The Scientific American has a long history of making ignorant, unscientific statements about cold fusion. The editor told us 10 he has not read the literature on cold fusion, and he does not intend to do so. He said: “We don’t claim to be authorities on physics or any other discipline (for all that there is quite a lot of real expertise built into our staff). For that reason, the scientific points of view we choose to publish are ones that have already been vetted in the technical, peer-reviewed literature and that generally seem to represent a consensus within the scientific community.” He ignored the fact that there are peer-reviewed papers about cold fusion. In any case, his statement is factually wrong: the Scientific American often reports on differences of opinion within science where there is no consensus, and even when there is a consensus, it often reports the minority point of view.
1. Choi, C., News Scan: Back to Square One, in Scientific American. 2005. p. 21.
2. Hagelstein, P.L., et al., New Physical Effects in Metal Deuterides. 2004, Massachusetts Institute of Technology: Cambridge, MA. http://lenr-canr.org/acrobat/Hagelsteinnewphysica
3. Storms, E., Review of experimental observations about the cold fusion effect. Fusion Technol., 1991. 20: p. 433.
4. Clarke, B.W., et al., Search for 3He and 4He in Arata-Style Palladium Cathodes II: Evidence for Tritium Production. Fusion Sci. & Technol., 2001. 40: p. 152.
5. McKubre, M.C.H., et al., Development of Advanced Concepts for Nuclear Processes in Deuterated Metals. 1994.
6. Bockris, J., G.H. Lin, and N.J.C. Packham, A review of the investigations of the Fleischmann-Pons phenomena. Fusion Technol., 1990. 18: p. 11.

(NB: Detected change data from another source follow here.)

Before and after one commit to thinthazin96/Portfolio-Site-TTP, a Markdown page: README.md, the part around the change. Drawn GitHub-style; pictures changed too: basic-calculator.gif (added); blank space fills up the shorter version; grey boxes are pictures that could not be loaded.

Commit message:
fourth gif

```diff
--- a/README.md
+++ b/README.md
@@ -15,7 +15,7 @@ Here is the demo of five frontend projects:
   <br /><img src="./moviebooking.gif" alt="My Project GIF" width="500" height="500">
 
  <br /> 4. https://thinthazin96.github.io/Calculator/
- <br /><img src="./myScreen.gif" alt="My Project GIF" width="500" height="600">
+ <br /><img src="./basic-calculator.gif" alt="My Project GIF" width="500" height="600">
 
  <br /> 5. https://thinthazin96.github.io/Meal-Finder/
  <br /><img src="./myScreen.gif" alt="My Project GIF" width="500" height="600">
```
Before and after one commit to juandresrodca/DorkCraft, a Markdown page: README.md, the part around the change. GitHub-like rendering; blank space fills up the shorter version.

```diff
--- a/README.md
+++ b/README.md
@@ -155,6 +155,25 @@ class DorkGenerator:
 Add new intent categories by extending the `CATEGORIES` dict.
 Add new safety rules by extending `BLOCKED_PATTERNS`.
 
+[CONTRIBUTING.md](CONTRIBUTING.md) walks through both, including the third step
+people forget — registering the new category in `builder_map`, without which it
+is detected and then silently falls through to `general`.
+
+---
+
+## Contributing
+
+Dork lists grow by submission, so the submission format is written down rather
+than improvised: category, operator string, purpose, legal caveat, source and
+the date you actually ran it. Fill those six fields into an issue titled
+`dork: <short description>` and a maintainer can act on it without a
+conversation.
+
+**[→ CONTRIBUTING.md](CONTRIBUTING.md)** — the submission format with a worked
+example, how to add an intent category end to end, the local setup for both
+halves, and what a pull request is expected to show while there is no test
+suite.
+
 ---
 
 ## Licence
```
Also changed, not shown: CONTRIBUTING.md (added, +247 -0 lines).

7. Storms, E., Calorimetry 101 for Cold Fusion; Methods, Problems and Errors. 2004, LENR-CANR.org. http://lenr-canr.org/acrobat/StormsEcalorimetr
8. De Ninno, A., et al., Experimental Evidence of 4He Production in a Cold Fusion Experiment. 2002, ENEA – Unita Tecnico Scientfica Fusione Centro Ricerche Frascati, Roma. http://lenr-canr.org/acrobat/DeNinnoAexperiment.pdf
9. Iwamura, Y., M. Sakano, and T. Itoh, Elemental Analysis of Pd Complexes: Effects of D2 Gas Permeation.Jpn. J. Appl. Phys. A, 2002. 41: p. 4642. http://lenr-canr.org/acrobat/IwamuraYelementalaa